A responsible entity may need to amend the constitution of a registered managed investment scheme where it may either not have the time to call a members’ meeting to make the amendment or not wish to incur the expense of the meeting. Therefore, the responsible entity may wish to rely on its power to amend the constitution acting unilaterally where members' rights are not adversely affected.
There has been much commentary on the recent decision of the Victorian Court of Appeal concerning the proposed amendments which 360 Capital RE Limited sought to make to the constitution of a registered managed investment scheme without members’ approval. Various articles have indicated that this most recent decision potentially narrows the scope for the responsible entities to amend constitutions where the earlier decision in the Centro case had potentially broadened it.
However, there are also common threads to all the decisions that cannot be overlooked.
How is a Constitution amended?
The constitution of a registered scheme may be modified, or repealed and replaced with a new constitution:
(a) By special resolution of the members of the scheme, or
(b) By the responsible entity if the responsible entity reasonably considers the change will not adversely affect members' rights.
Element (b) effectively contains 3 criteria:
- Member's rights must not be affected,
- Those rights must not be affected adversely, and
- The responsible entity must have considered the relevant change and come to a reasonable conclusion.
Most of the commentary has focused on the two lines of authority as to what constitutes members’ rights. However, few have focused on the equally important element of procedure. The responsible entity must have considered the relevant change.
The two lines of authority
Until now, there have been a range of single judge decisions which have come to different conclusions as to whether members’ rights have been affected by proposed amendments.
One series of decisions, mostly from the New South Wales Supreme Court, have focused on "members' rights" and distinguished any effect on the value of "members' interests". Thus an amendment could be made without members’ approval which affected the value of an interest by changing the formula for the issue price of units, if it did not affect members’ rights, such as the right to be issued units, to receive dividends, or to vote.
The second series of decisions stated that the members have the right to have the scheme administered in accordance with the constitution as it applies prior to the amendment and any amendment which is other than merely technical (such as changing the number of days for a notice) would affect members’ rights.
The Victorian Court of Appeal has rejected the judgements of the New South Wales Supreme Court and others and endorsed the second series of decisions.
The procedural issue
This is not the end of the matter. In almost all of the cases, the responsible entity sought legal advice as to what constitutes members' rights. However, in none of the cases, did the internal papers of the responsible entity (whether board papers or minutes of meeting of the board of the responsible entity) indicate how that advice had been applied to the facts at hand to demonstrate that the responsible entity considered the impact of the amendments and whether they were adverse.
The relevant court in each case commented adversely on this.

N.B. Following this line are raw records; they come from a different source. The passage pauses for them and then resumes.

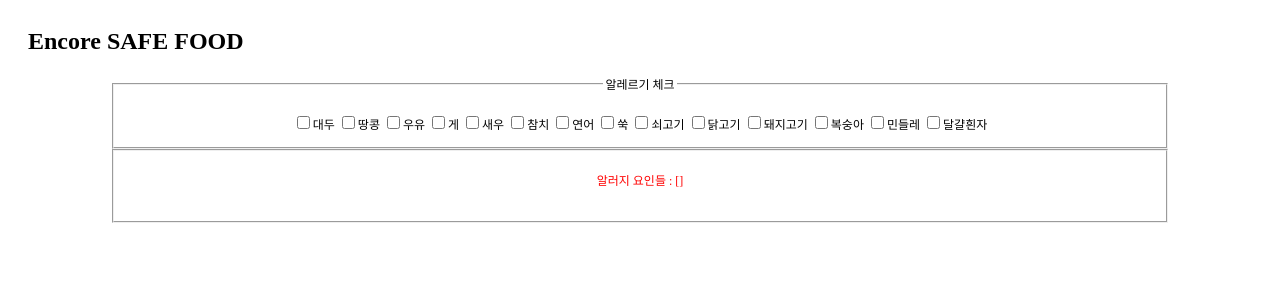
Repository: KangHoi/encore_vueWorkspace
Page: vue03_Event/WebContent/vue03_safefood.html
An editor plug-in stored every save of this project. The page is shown before and after the next save, followed by the edit.
The browser window is 1280 px wide. The pictures show the whole page.

Above is the page before, as saved 2021-07-12 01:30:45.

### vue03_Event/WebContent/vue03_safefood.html
<!DOCTYPE html>
<html>
<head>
<meta charset="UTF-8">
<title>Insert title here</title>
<style type="text/css">
	#second>h2{margin: auto; padding: 20px;}
	#checkboxArea1{width: 80%; height: 30px; margin: auto; padding: 20px;
					text-align: center; font-size: 12px;
	}
	#checkboxArea2{width: 80%; height: 30px; margin: auto; padding: 20px;
					text-align: center; font-size: 12px; color: red;
	}

</style>
<script src="https://cdn.jsdelivr.net/npm/vue/dist/vue.js"></script>
</head>
<body>
	<div id="second">
		<h2>Encore SAFE FOOD</h2>
	</div>
	<div id="app">
		<fieldset id="checkboxArea1">
			<legend>알레르기 체크</legend>
			<input type="checkbox" name="box" value="대두" v-model="alergen"><label>대두</label>
			<input type="checkbox" name="box" value="땅콩" v-model="alergen"><label>땅콩</label>
			<input type="checkbox" name="box" value="우유" v-model="alergen"><label>우유</label>
			<input type="checkbox" name="box" value="게" v-model="alergen"><label>게</label>
			<input type="checkbox" name="box" value="새우" v-model="alergen"><label>새우</label>
			<input type="checkbox" name="box" value="참치" v-model="alergen"><label>참치</label>
			<input type="checkbox" name="box" value="연어" v-model="alergen"><label>연어</label>
			<input type="checkbox" name="box" value="쓱" v-model="alergen"><label>쑥</label>
			<input type="checkbox" name="box" value="쇠고기" v-model="alergen"><label>쇠고기</label>
			<input type="checkbox" name="box" value="닭고기" v-model="alergen"><label>닭고기</label>
			<input type="checkbox" name="box" value="돼지고기" v-model="alergen"><label>돼지고기</label>
			<input type="checkbox" name="box" value="복숭아" v-model="alergen"><label>복숭아</label>
			<input type="checkbox" name="box" value="민들레" v-model="alergen"><label>민들레</label>
			<input type="checkbox" name="box" value="달걀흰자" v-model="alergen"><label>달걀흰자</label>
		</fieldset>


		<fieldset id="checkboxArea2">
			알러지 요인들 : <span v-html="alergen"></span>
		</fieldset>
	</div>
	<script>
		var app= new Vue({
			el: '#app',
			data: {
				alergen:[] //초기화는 []로 해야한다.
			}
		})
	</script>

</body>
</html>

After the next save:
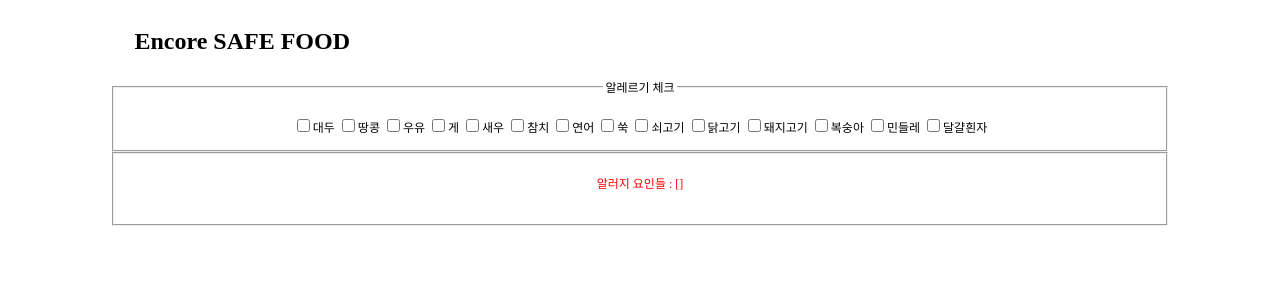
Saved 14 s later.
--- a/vue03_Event/WebContent/vue03_safefood.html
+++ b/vue03_Event/WebContent/vue03_safefood.html
@@ -4,7 +4,7 @@
 <meta charset="UTF-8">
 <title>Insert title here</title>
 <style type="text/css">
-	#second>h2{margin: auto; padding: 20px;}
+	#second>h2{width: 80%; height: 30px; margin: auto; padding: 20px;}
 	#checkboxArea1{width: 80%; height: 30px; margin: auto; padding: 20px;
 					text-align: center; font-size: 12px;
 	}
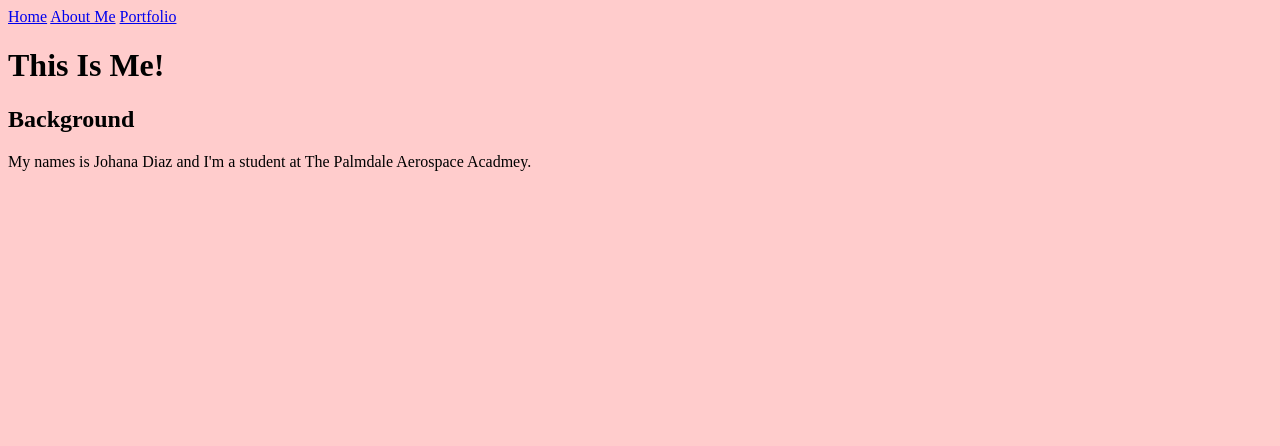
Repository: JDiaz463/JDiaz463.github.io
Page: my_website/aboutme.html
The author's editor kept a record of every edit. The page is drawn from the files as they stood at one moment, then again after the next edit.
The browser window is 1280 px wide. The pictures show the whole page.

Above is the page before.

After the next edit:
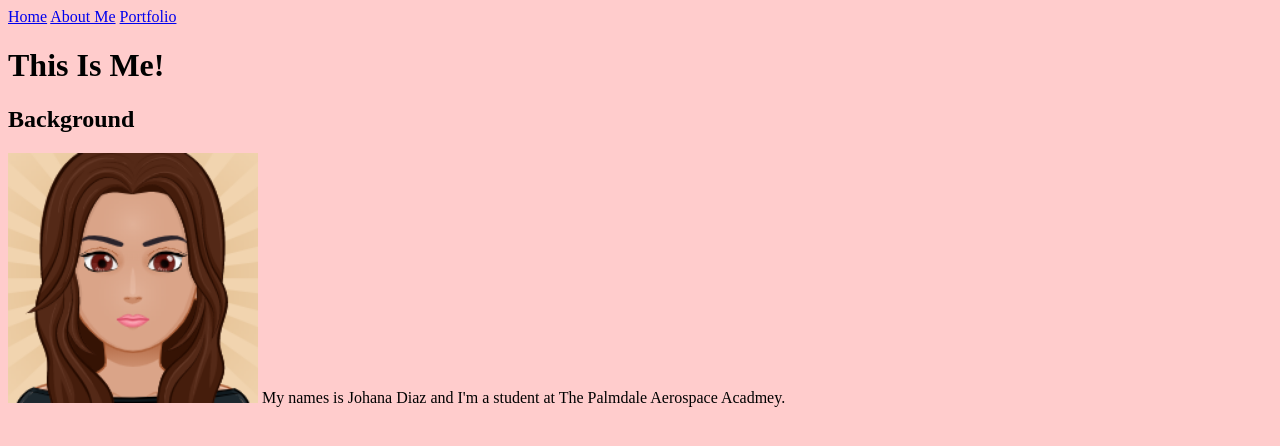
The edit:
--- a/my_website/aboutme.html
+++ b/my_website/aboutme.html
@@ -11,6 +11,7 @@
     <a href="portfolio.html">Portfolio</a>
     <h1>This Is Me!</h1>
    <h2>Background</h2>
+   <img src="images/myAvatar.png" height="250">
     <p1> My names is Johana Diaz and I'm a student at The Palmdale
         Aerospace Acadmey.</p1>
 	  </body>
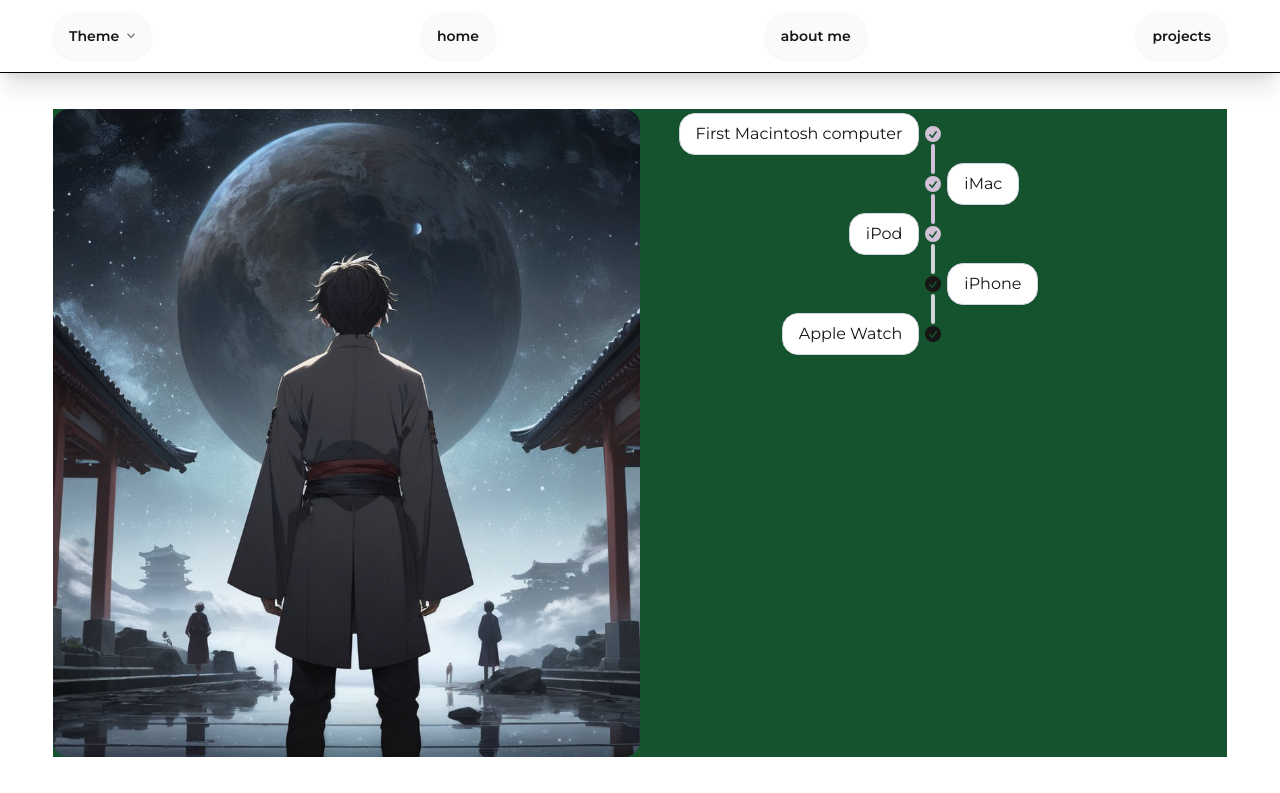
Repository: Yakyaz/myWebsite
Page: /about
The author's editor kept a copy of each file at every save. The page is drawn from the files as they stood at one save, then again after the next save.
The browser window is 1280 px wide. The pictures show the whole page.
The project was rebuilt for these pictures with package versions that can differ from the ones it lists, and the page was loaded fresh each time. The framework's server and built-in components were replaced by stand-ins that run in the browser. Also part of the build but not shown: next.config.js.

Above is the page before, as saved 2023-12-05 21:50:07.

### app/layout.tsx
import type { Metadata } from "next";
import { Montserrat } from "next/font/google";
import "./globals.css";
import Navbar from "../components/navbar";

const montserrat = Montserrat({ subsets: ["latin"] });

export const metadata: Metadata = {
  title: "Create Next App",
  description: "Generated by create next app",
};

export default function RootLayout({
  children,
}: {
  children: React.ReactNode;
}) {
  return (
    <html lang="en" data-theme="pastel" style={{ overflow: "hidden" }}>
      <body className={montserrat.className} style={{ overflow: "hidden" }}>
        <Navbar />
        <div>{children}</div>
      </body>
    </html>
  );
}

### app/about/page.tsx
import Link from "next/link";
import bg from "public/background.png";
import Image from "next/image";
function Home() {
  return (
    <main className="w-screen h-screen flex items-center justify-center ">
      <div
        className="bg-green-900 w-11/12 flex  items-center justify-between "
        style={{ height: "90%" }}
      >
        <div className=" h-full w-1/2">
          <Image
            className="  mb-3 h-full w-full object-cover rounded-2xl "
            alt="Pb"
            src={bg}
            placeholder="blur"
            quality={100}
            sizes="100%"
          />
        </div>

        <div className="w-1/2 h-full">
          <ul className="timeline timeline-vertical">
            <li>
              <div className="timeline-start timeline-box">
                First Macintosh computer
              </div>
              <div className="timeline-middle">
                <svg
                  xmlns="http://www.w3.org/2000/svg"
                  viewBox="0 0 20 20"
                  fill="currentColor"
                  className="w-5 h-5 text-primary"
                >
                  <path
                    fillRule="evenodd"
                    d="M10 18a8 8 0 100-16 8 8 0 000 16zm3.857-9.809a.75.75 0 00-1.214-.882l-3.483 4.79-1.88-1.88a.75.75 0 10-1.06 1.061l2.5 2.5a.75.75 0 001.137-.089l4-5.5z"
                    clipRule="evenodd"
                  />
                </svg>
              </div>
              <hr className="bg-primary" />
            </li>
            <li>
              <hr className="bg-primary" />
              <div className="timeline-middle">
                <svg
                  xmlns="http://www.w3.org/2000/svg"
                  viewBox="0 0 20 20"
                  fill="currentColor"
                  className="w-5 h-5 text-primary"
                >
                  <path
                    fillRule="evenodd"
                    d="M10 18a8 8 0 100-16 8 8 0 000 16zm3.857-9.809a.75.75 0 00-1.214-.882l-3.483 4.79-1.88-1.88a.75.75 0 10-1.06 1.061l2.5 2.5a.75.75 0 001.137-.089l4-5.5z"
                    clipRule="evenodd"
                  />
                </svg>
              </div>
              <div className="timeline-end timeline-box">iMac</div>
              <hr className="bg-primary" />
            </li>
            <li>
              <hr className="bg-primary" />
              <div className="timeline-start timeline-box">iPod</div>
              <div className="timeline-middle">
                <svg
                  xmlns="http://www.w3.org/2000/svg"
                  viewBox="0 0 20 20"
                  fill="currentColor"
                  className="w-5 h-5 text-primary"
                >
                  <path
                    fillRule="evenodd"
                    d="M10 18a8 8 0 100-16 8 8 0 000 16zm3.857-9.809a.75.75 0 00-1.214-.882l-3.483 4.79-1.88-1.88a.75.75 0 10-1.06 1.061l2.5 2.5a.75.75 0 001.137-.089l4-5.5z"
                    clipRule="evenodd"
                  />
                </svg>
              </div>
              <hr />
            </li>
            <li>
              <hr />
              <div className="timeline-middle">
                <svg
                  xmlns="http://www.w3.org/2000/svg"
                  viewBox="0 0 20 20"
                  fill="currentColor"
                  className="w-5 h-5"
                >
                  <path
                    fillRule="evenodd"
                    d="M10 18a8 8 0 100-16 8 8 0 000 16zm3.857-9.809a.75.75 0 00-1.214-.882l-3.483 4.79-1.88-1.88a.75.75 0 10-1.06 1.061l2.5 2.5a.75.75 0 001.137-.089l4-5.5z"
                    clipRule="evenodd"
                  />
                </svg>
              </div>
              <div className="timeline-end timeline-box">iPhone</div>
              <hr />
            </li>
            <li>
              <hr />
              <div className="timeline-start timeline-box">Apple Watch</div>
              <div className="timeline-middle">
                <svg
                  xmlns="http://www.w3.org/2000/svg"
                  viewBox="0 0 20 20"
                  fill="currentColor"
                  className="w-5 h-5"
                >
                  <path
                    fillRule="evenodd"
                    d="M10 18a8 8 0 100-16 8 8 0 000 16zm3.857-9.809a.75.75 0 00-1.214-.882l-3.483 4.79-1.88-1.88a.75.75 0 10-1.06 1.061l2.5 2.5a.75.75 0 001.137-.089l4-5.5z"
                    clipRule="evenodd"
                  />
                </svg>
              </div>
            </li>
          </ul>
        </div>
      </div>
    </main>
  );
}

export default Home;

### components/navbar.tsx
import Link from "next/link";
import React from "react";
import Toggle from "./toggle";

const Navbar = () => {
  return (
    <ul className="flex flex-row justify-between items-center p-2 pr-12 pl-12 border-b border-black shadow-xl">
      <li>
        <Toggle />
      </li>
      <li>
        <Link className=" btn m-1" href="/home">
          home
        </Link>
      </li>
      <li>
        <Link className="btn m-1" href="/about">
          about me
        </Link>
      </li>
      <li>
        <Link className="btn m-1" href="/projects">
          projects
        </Link>
      </li>
    </ul>
  );
};

export default Navbar;

### components/toggle.tsx
import React from "react";

const Toggle = () => {
  return (
    <div className="dropdown ">
      <div tabIndex={0} role="button" className="btn m-1">
        Theme
        <svg
          width="12px"
          height="12px"
          className="h-2 w-2 fill-current opacity-60 inline-block"
          xmlns="http://www.w3.org/2000/svg"
          viewBox="0 0 2048 2048"
        >
          <path d="M1799 349l242 241-1017 1017L7 590l242-241 775 775 775-775z"></path>
        </svg>
      </div>
      <ul
        tabIndex={0}
        className="dropdown-content z-[1] p-2 shadow-2xl bg-base-300 rounded-box w-52"
      >
        <li>
          <input
            type="radio"
            name="theme-dropdown"
            className="theme-controller btn btn-sm btn-block btn-ghost justify-start"
            aria-label="Default"
            value="default"
          />
        </li>
        <li>
          <input
            type="radio"
            name="theme-dropdown"
            className="theme-controller btn btn-sm btn-block btn-ghost justify-start"
            aria-label="Retro"
            value="retro"
          />
        </li>
        <li>
          <input
            type="radio"
            name="theme-dropdown"
            className="theme-controller btn btn-sm btn-block btn-ghost justify-start"
            aria-label="Cyberpunk"
            value="cyberpunk"
          />
        </li>
        <li>
          <input
            type="radio"
            name="theme-dropdown"
            className="theme-controller btn btn-sm btn-block btn-ghost justify-start"
            aria-label="Dracula"
            value="dracula"
          />
        </li>
        <li>
          <input
            type="radio"
            name="theme-dropdown"
            className="theme-controller btn btn-sm btn-block btn-ghost justify-start"
            aria-label="Aqua"
            value="aqua"
          />
        </li>
      </ul>
    </div>
  );
};

export default Toggle;

### tailwind.config.ts
import type { Config } from "tailwindcss";

const config: Config = {
  content: [
    "./pages/**/*.{js,ts,jsx,tsx,mdx}",
    "./components/**/*.{js,ts,jsx,tsx,mdx}",
    "./app/**/*.{js,ts,jsx,tsx,mdx}",
  ],
  theme: {
    extend: {
      backgroundImage: {
        "gradient-radial": "radial-gradient(var(--tw-gradient-stops))",
        "gradient-conic":
          "conic-gradient(from 180deg at 50% 50%, var(--tw-gradient-stops))",
      },
    },
  },
  plugins: [require("daisyui")],
  daisyui: {
    themes: ["pastel", "retro", "cyberpunk", "dracula", "aqua"],
  },
};
export default config;

Loaded but not shown: app/globals.css (common file)

After the next save:
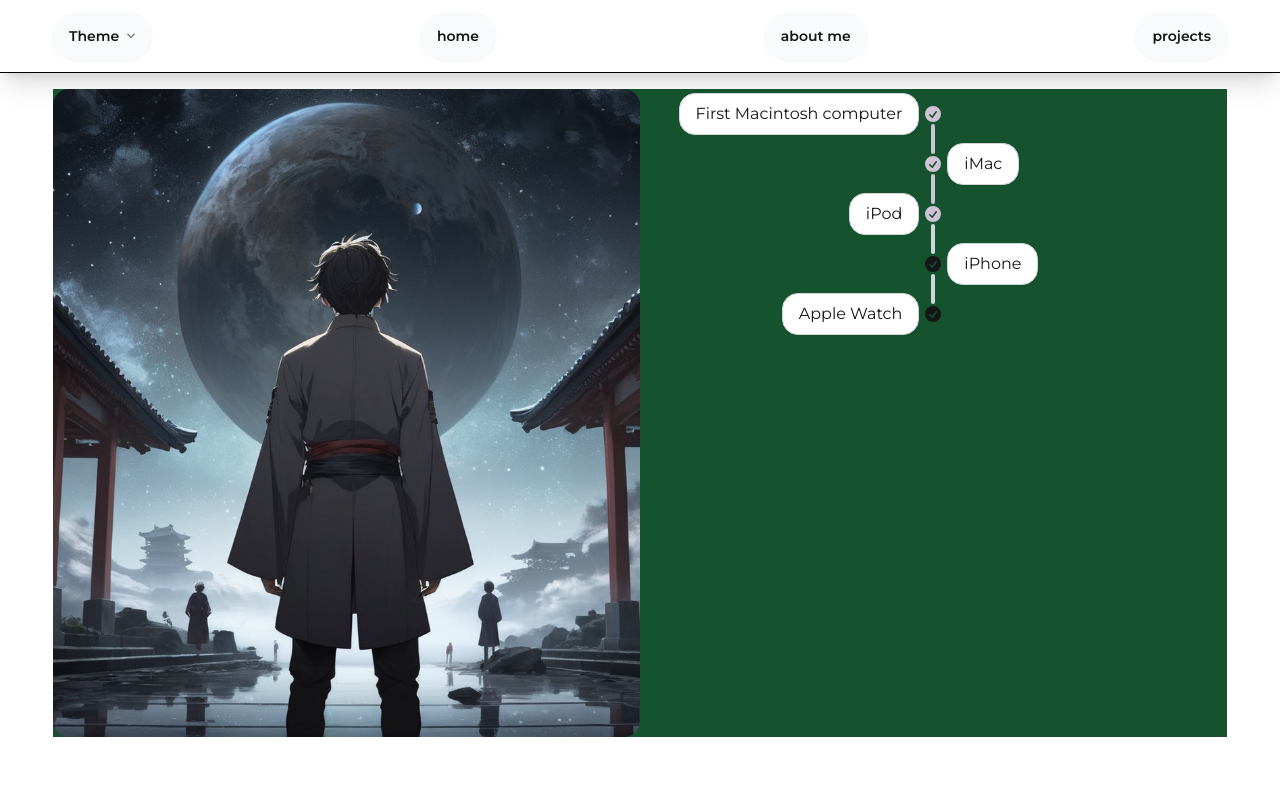
Saved 25 s later.
--- a/app/about/page.tsx
+++ b/app/about/page.tsx
@@ -5,7 +5,7 @@
   return (
     <main className="w-screen h-screen flex items-center justify-center ">
       <div
-        className="bg-green-900 w-11/12 flex  items-center justify-between "
+        className="bg-green-900 w-11/12 flex  items-center justify-between mb-10"
         style={{ height: "90%" }}
       >
         <div className=" h-full w-1/2">

After the save that followed:
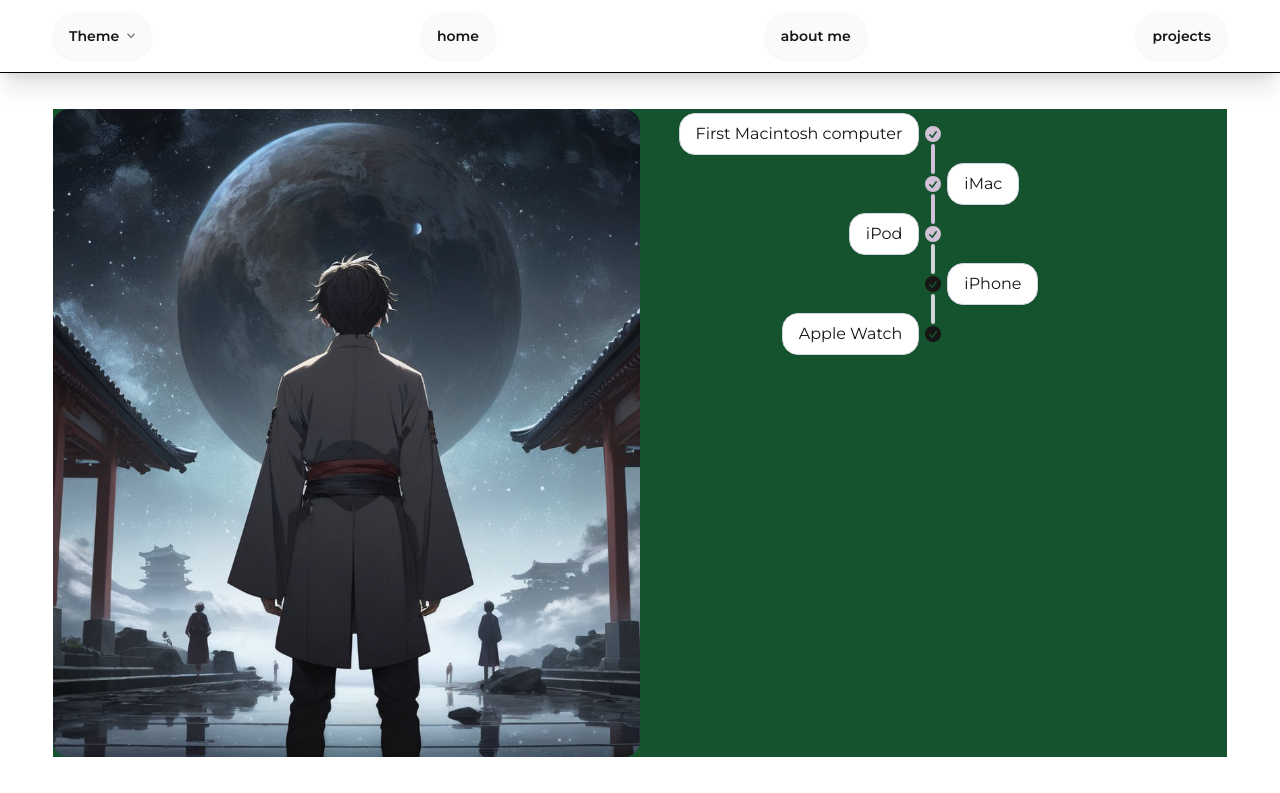
Saved 9 s later.
--- a/app/about/page.tsx
+++ b/app/about/page.tsx
@@ -5,12 +5,12 @@
   return (
     <main className="w-screen h-screen flex items-center justify-center ">
       <div
-        className="bg-green-900 w-11/12 flex  items-center justify-between mb-10"
+        className="bg-green-900 w-11/12 flex  items-center justify-between"
         style={{ height: "90%" }}
       >
         <div className=" h-full w-1/2">
           <Image
-            className="  mb-3 h-full w-full object-cover rounded-2xl "
+            className="  mb-3 h-full w-full object-cover rounded-2xl  mb-10"
             alt="Pb"
             src={bg}
             placeholder="blur"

For example, the board minutes of 360 Capital went so far as to state that "having regard to the matters considered by the Board and the [opinion of 360 Capital's lawyers]....... the amendments do not adversely affect the rights of members." However, the judgement noted that even the legal advice given to the 360 Capital board was that at the time of the decision the law was in a state of flux and the board minutes did not reflect any discussion, deliberation or analysis. The court both at first instance and on appeal indicated that there was no proper consideration of the matter.
It is important to recognise that the Victorian Supreme Court is taking a narrow view of the power to ultimately amend a constitution. Whether that narrow view will prevail will only be apparent in the next case from New South Wales (or another court) and only ultimately decided by the High Court of Australia. Therefore, it is still accurate to observe that the law is in a state of flux.
However, what has never been questioned in any case is that the responsible entity and the board must reasonably consider that the rights are not adversely affected. That requires a consideration of the effects of the changes and it requires evidence that management and the board have turned their minds to the questions and not merely relied on a legal opinion.